Academic Self-Efficacy, Student Performance, andWell-Being in a First-Year Seminar
Author(s): Eileen McBride, Amy Vashlishan Murray, & Michael Duggan
Citation: Eileen McBride, Amy Vashlishan Murray, & Michael Duggan. (2021). Academic Self-Efficacy, Student Performance, andWell-Being in a First-Year Seminar. Journal of The First-Year Experience & Students in Transition, 33(1), 99-119.

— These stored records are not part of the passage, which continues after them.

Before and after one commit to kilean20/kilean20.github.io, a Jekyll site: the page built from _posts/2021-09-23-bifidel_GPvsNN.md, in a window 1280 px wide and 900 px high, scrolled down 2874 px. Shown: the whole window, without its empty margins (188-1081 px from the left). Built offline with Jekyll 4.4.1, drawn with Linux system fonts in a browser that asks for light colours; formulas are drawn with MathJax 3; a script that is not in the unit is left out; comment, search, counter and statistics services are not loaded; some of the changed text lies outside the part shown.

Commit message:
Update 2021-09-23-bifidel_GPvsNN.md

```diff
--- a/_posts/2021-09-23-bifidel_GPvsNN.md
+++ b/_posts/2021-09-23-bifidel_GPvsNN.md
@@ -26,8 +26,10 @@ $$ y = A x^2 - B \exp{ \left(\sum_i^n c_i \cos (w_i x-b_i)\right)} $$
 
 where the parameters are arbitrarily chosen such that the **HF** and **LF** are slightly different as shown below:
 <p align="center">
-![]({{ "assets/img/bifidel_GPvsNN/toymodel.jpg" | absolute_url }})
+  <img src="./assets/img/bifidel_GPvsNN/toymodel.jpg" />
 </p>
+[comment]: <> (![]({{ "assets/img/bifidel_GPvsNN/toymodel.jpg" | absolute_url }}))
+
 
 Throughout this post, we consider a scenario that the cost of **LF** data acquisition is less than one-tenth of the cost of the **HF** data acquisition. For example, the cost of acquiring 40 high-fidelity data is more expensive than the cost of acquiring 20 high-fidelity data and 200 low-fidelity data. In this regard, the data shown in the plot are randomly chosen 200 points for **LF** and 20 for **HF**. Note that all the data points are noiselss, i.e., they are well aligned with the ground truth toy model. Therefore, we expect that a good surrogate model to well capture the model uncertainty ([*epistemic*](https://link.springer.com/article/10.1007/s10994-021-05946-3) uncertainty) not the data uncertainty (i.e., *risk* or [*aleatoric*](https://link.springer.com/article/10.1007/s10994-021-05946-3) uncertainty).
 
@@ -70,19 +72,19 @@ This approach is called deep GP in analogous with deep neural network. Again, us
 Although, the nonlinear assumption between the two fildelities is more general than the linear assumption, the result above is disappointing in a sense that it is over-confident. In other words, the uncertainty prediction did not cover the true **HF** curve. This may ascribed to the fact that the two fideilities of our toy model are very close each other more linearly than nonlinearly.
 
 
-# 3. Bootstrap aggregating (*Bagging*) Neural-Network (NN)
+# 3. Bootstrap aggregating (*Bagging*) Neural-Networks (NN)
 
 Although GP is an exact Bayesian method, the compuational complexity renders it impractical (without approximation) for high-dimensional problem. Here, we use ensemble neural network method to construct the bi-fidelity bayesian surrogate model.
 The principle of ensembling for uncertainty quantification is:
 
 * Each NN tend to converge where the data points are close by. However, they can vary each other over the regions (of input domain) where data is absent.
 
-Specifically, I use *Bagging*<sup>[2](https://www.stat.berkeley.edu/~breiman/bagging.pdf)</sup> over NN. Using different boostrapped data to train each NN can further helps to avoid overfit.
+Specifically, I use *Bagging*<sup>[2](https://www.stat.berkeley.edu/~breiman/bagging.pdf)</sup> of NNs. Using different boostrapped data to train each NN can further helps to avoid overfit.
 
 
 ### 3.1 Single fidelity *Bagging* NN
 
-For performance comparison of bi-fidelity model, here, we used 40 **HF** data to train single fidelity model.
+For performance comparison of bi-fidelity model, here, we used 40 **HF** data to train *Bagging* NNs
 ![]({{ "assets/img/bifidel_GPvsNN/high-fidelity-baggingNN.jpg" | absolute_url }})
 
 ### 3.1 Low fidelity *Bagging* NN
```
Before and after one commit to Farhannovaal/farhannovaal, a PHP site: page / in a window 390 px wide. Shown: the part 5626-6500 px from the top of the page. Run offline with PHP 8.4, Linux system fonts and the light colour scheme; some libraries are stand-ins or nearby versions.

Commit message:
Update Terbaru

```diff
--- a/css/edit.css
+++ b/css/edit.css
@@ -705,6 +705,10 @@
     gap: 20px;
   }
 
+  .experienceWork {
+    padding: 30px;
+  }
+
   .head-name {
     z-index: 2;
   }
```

Research in higher education confirms the importance of self-efficacy in student persistence and success in college. The current study examined the role of self-efficacy in supporting academic and psychosocial adjustment in the critical first college year and the context of an academically-oriented first-year seminar (FYS). Students completed surveys at the beginning and end of the semester comprising Academic Self-Efficacy (ASE) and Psychological Well-Being (PWB) scales, and also provided background and demographic information. ASE increased over the semester, driven by improved confidence in research writing and class participation. Study/ time-management self-efficacy remained mostly unchanged. ASE was found to predict academic achievement and PWB, confirming our expectation that students’ confidence in their academic ability would support positive academic and psychosocial outcomes. Results are discussed in terms of the value of efficacy-based pedagogical interventions as an intentional component of FYS delivery and design, and as a means of supporting student retention and success.